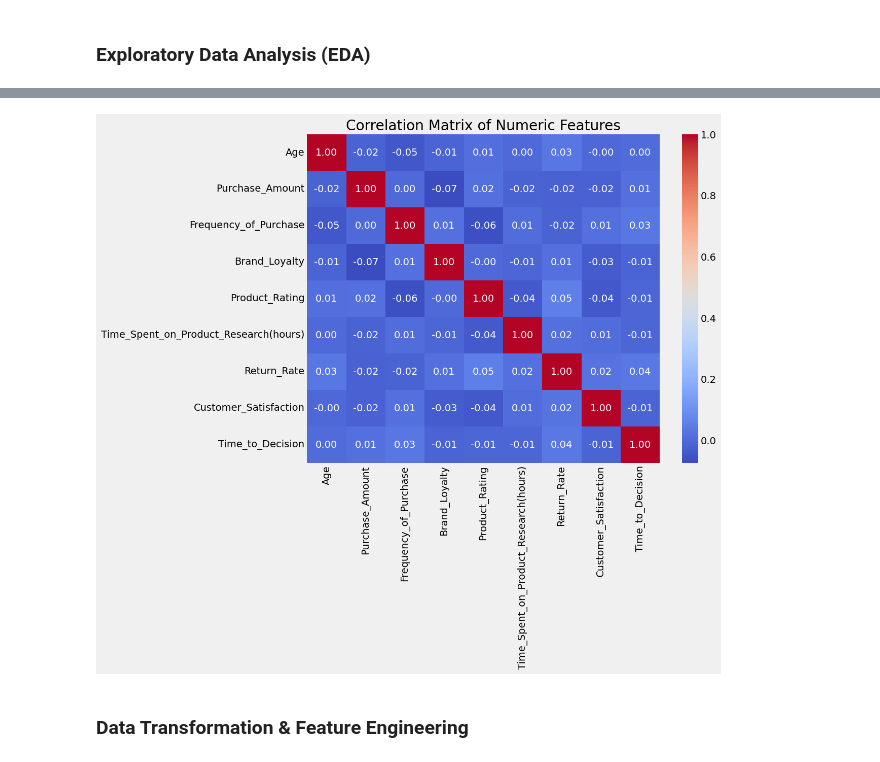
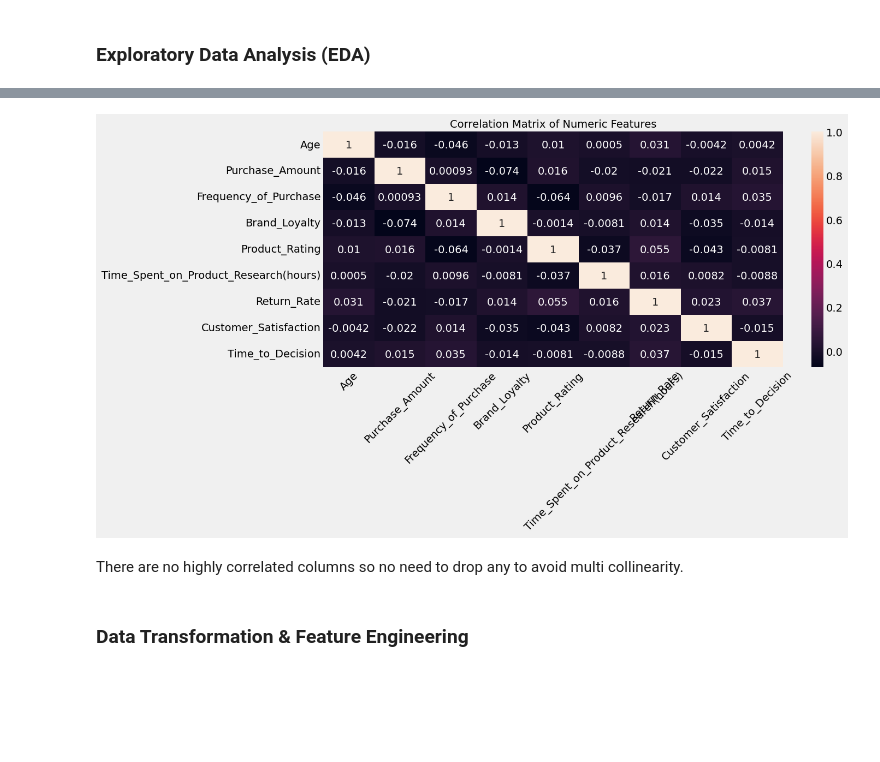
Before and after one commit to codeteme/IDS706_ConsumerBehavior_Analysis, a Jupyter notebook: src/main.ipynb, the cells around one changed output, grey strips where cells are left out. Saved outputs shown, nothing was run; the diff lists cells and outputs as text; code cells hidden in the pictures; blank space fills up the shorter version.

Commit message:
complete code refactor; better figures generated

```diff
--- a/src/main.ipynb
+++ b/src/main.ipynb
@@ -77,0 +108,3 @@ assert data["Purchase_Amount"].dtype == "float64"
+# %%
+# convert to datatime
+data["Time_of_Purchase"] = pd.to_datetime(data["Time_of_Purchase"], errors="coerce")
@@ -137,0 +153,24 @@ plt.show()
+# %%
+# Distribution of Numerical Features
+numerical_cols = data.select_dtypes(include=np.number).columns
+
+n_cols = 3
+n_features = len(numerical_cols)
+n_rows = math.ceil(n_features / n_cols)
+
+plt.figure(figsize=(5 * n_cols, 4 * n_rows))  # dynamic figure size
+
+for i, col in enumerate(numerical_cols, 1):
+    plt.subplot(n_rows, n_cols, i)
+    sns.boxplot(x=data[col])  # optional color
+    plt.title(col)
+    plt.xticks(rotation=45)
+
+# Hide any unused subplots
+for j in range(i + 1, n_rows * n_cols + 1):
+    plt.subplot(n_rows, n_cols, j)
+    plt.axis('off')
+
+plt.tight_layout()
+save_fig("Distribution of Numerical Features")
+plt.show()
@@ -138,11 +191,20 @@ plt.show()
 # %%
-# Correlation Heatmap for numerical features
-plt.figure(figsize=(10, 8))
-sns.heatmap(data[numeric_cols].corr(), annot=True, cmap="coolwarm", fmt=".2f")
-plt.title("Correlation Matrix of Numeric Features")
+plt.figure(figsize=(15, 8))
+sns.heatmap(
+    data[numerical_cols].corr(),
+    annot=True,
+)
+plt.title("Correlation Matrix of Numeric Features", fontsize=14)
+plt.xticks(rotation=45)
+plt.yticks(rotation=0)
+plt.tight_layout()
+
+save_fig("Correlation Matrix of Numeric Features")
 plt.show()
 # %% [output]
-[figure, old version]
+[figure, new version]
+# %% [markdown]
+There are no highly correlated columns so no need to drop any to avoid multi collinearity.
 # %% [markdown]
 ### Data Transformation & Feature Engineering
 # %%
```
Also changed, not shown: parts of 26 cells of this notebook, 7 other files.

--------------------------------

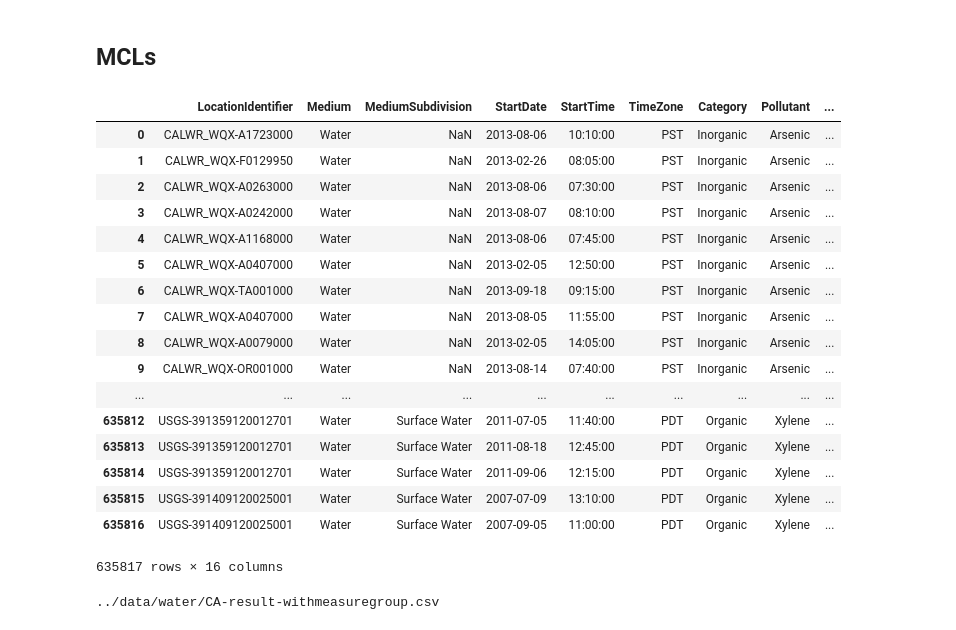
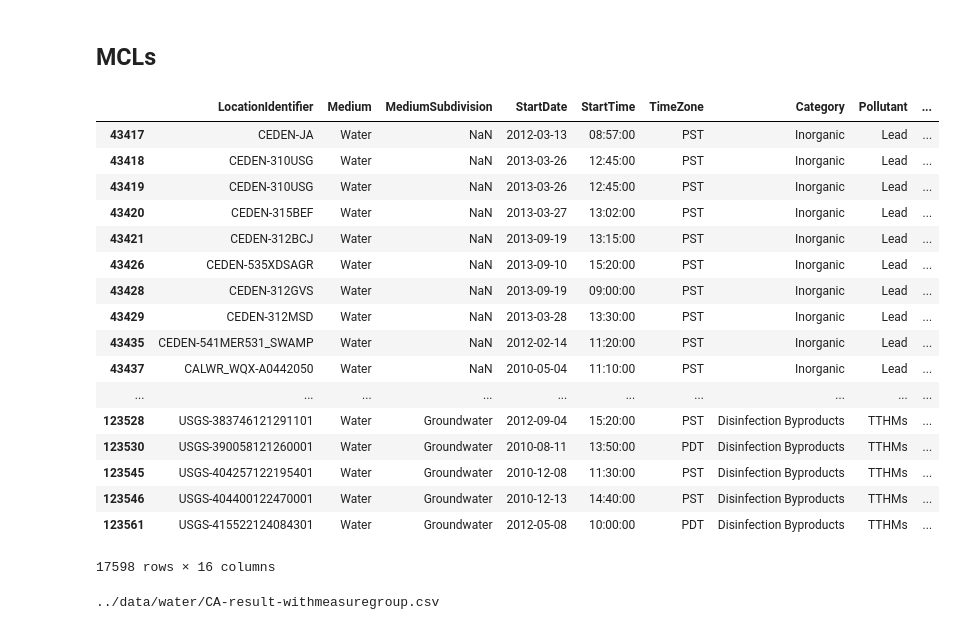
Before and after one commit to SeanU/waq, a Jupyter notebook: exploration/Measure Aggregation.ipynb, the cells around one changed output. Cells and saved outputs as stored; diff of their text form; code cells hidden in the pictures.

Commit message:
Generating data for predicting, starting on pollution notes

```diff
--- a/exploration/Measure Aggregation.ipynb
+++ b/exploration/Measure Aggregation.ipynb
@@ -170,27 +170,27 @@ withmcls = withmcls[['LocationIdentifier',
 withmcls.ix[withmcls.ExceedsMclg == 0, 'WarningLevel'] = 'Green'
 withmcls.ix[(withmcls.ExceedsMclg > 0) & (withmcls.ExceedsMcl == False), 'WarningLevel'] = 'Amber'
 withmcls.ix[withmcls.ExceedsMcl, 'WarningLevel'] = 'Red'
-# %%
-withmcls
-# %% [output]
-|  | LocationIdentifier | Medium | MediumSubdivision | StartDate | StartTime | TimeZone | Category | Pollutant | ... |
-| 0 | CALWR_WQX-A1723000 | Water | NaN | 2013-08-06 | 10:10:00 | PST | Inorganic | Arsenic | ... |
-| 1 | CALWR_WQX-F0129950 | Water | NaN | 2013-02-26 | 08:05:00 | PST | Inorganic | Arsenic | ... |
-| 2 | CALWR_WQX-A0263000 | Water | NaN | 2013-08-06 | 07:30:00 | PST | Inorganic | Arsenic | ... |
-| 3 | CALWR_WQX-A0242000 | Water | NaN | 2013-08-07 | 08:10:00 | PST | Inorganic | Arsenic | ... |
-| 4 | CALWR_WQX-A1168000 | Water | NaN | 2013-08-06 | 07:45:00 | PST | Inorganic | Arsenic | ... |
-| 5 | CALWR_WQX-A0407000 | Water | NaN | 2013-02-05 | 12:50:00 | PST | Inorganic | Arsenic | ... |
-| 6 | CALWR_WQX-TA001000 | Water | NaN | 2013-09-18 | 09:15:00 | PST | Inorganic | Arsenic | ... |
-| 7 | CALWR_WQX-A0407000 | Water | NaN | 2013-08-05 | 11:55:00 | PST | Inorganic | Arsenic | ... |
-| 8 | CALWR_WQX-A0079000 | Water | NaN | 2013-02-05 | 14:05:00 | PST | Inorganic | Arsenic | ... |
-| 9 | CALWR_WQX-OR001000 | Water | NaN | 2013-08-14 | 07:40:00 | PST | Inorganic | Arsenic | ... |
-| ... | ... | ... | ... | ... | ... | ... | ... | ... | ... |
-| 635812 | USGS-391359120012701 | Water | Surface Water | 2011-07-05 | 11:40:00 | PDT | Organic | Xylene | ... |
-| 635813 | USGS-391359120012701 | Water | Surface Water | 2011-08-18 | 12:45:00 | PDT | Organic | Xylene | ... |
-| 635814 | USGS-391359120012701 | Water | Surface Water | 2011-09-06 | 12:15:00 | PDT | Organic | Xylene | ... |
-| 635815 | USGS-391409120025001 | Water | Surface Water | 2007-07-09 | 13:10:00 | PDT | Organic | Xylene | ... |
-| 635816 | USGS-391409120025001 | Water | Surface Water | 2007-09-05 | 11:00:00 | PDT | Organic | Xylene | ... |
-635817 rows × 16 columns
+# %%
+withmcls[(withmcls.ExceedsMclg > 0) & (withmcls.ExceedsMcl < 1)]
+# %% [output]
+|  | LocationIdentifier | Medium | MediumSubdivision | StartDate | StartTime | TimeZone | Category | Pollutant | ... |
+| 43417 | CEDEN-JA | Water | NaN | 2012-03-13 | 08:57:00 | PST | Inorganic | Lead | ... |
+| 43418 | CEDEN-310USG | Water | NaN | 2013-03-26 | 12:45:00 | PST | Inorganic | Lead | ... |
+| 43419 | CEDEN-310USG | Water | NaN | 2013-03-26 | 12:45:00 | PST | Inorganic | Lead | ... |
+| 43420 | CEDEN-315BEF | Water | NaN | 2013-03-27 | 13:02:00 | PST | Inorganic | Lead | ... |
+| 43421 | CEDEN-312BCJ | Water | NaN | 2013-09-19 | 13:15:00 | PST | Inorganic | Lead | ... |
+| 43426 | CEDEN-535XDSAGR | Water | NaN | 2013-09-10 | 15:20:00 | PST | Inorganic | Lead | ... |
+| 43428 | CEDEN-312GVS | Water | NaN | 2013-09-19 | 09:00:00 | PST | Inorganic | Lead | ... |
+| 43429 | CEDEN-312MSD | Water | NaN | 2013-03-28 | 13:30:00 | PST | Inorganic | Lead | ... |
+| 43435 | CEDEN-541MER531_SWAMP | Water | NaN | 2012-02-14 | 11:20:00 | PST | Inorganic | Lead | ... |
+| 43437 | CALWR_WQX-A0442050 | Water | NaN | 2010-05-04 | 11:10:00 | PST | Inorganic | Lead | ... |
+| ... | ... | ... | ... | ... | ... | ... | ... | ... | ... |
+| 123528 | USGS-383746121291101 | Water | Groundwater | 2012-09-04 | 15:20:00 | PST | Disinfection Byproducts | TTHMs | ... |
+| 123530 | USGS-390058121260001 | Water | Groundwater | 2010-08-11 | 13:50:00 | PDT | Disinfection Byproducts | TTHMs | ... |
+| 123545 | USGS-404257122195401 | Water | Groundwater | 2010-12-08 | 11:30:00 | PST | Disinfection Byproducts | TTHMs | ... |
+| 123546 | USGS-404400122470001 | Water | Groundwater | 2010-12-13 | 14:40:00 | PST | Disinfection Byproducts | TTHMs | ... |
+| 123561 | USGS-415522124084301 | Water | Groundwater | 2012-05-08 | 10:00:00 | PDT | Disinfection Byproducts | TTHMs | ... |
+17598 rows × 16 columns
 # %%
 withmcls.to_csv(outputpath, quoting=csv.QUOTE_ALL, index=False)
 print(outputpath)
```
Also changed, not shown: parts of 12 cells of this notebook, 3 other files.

--------------------------------

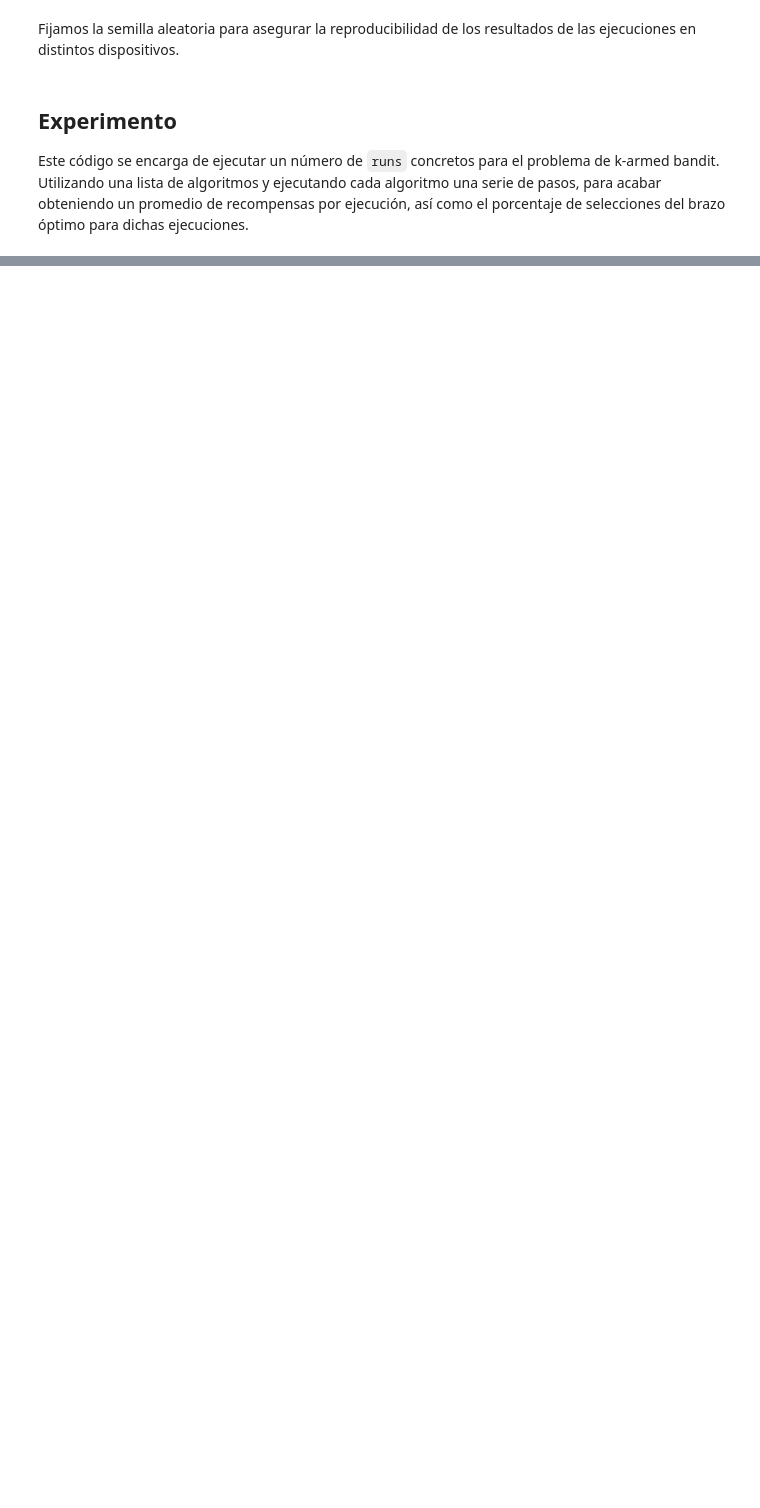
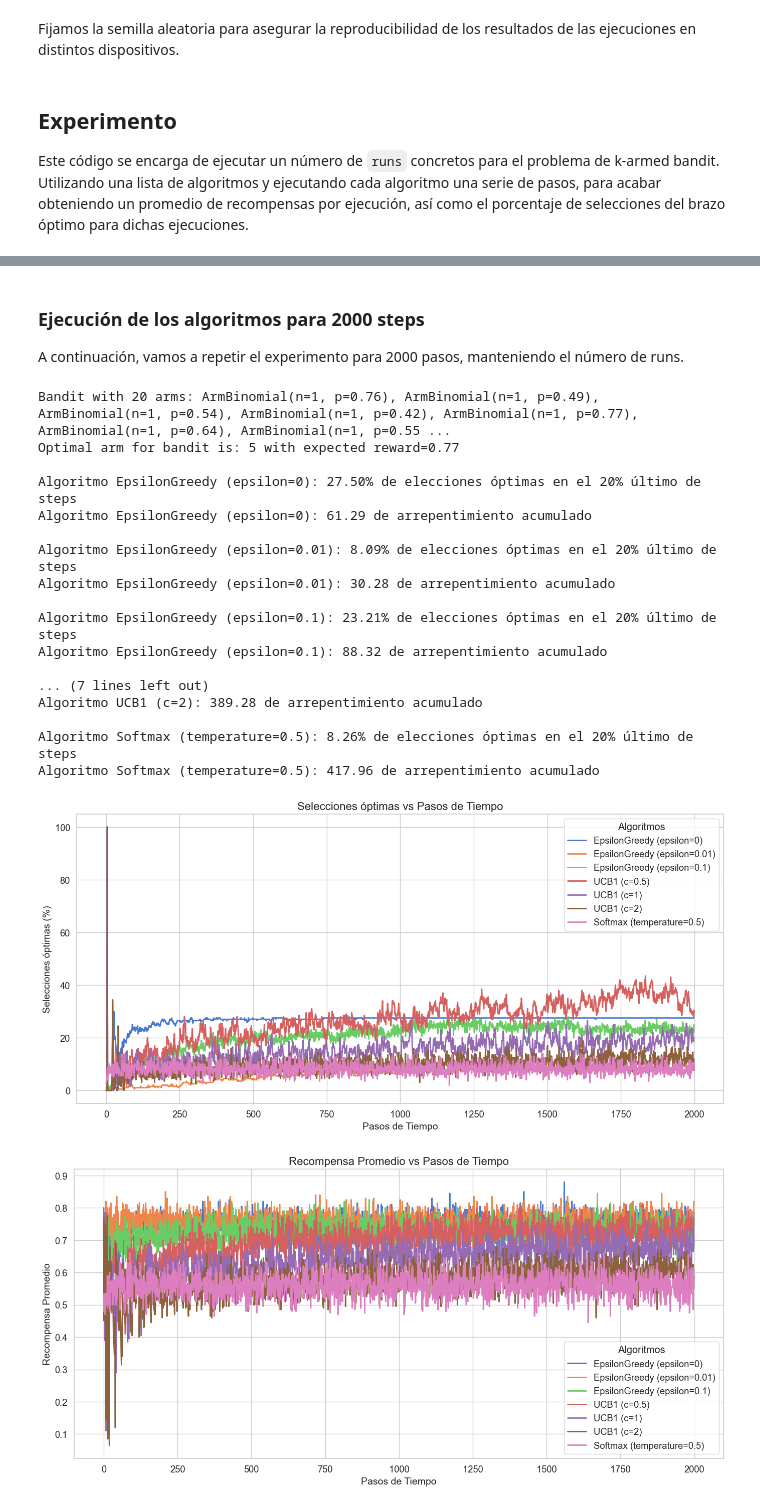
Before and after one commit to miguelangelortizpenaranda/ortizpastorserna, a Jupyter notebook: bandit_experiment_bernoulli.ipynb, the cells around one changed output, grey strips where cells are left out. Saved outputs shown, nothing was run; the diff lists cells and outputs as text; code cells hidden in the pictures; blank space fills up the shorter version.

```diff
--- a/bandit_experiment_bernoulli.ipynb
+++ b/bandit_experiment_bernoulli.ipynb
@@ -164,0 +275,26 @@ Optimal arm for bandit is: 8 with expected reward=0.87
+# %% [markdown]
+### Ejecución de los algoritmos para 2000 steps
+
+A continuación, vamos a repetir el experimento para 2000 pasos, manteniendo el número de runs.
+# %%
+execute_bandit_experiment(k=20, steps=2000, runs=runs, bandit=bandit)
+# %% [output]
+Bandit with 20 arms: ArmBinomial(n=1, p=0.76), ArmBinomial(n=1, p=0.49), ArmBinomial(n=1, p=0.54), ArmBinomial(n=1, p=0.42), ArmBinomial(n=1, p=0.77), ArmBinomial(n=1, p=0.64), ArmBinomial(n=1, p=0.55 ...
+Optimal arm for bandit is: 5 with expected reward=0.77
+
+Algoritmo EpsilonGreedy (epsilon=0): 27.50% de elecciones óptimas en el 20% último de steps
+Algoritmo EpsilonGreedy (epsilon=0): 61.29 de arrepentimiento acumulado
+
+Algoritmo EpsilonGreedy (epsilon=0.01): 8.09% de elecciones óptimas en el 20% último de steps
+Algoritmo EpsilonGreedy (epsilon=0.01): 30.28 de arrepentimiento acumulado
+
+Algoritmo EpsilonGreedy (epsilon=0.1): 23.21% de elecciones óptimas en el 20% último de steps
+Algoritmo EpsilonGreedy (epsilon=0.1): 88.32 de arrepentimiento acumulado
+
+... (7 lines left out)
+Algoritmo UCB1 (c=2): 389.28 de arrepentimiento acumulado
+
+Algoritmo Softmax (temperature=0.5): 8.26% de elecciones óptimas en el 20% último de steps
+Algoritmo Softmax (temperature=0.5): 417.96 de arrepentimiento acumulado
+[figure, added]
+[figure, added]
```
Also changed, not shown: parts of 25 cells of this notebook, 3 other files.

--------------------------------

The answer consists of the lines above that include the word "steps", each copied exactly.

+### Ejecución de los algoritmos para 2000 steps
+execute_bandit_experiment(k=20, steps=2000, runs=runs, bandit=bandit)
+Algoritmo EpsilonGreedy (epsilon=0): 27.50% de elecciones óptimas en el 20% último de steps
+Algoritmo EpsilonGreedy (epsilon=0.01): 8.09% de elecciones óptimas en el 20% último de steps
+Algoritmo EpsilonGreedy (epsilon=0.1): 23.21% de elecciones óptimas en el 20% último de steps
+Algoritmo Softmax (temperature=0.5): 8.26% de elecciones óptimas en el 20% último de steps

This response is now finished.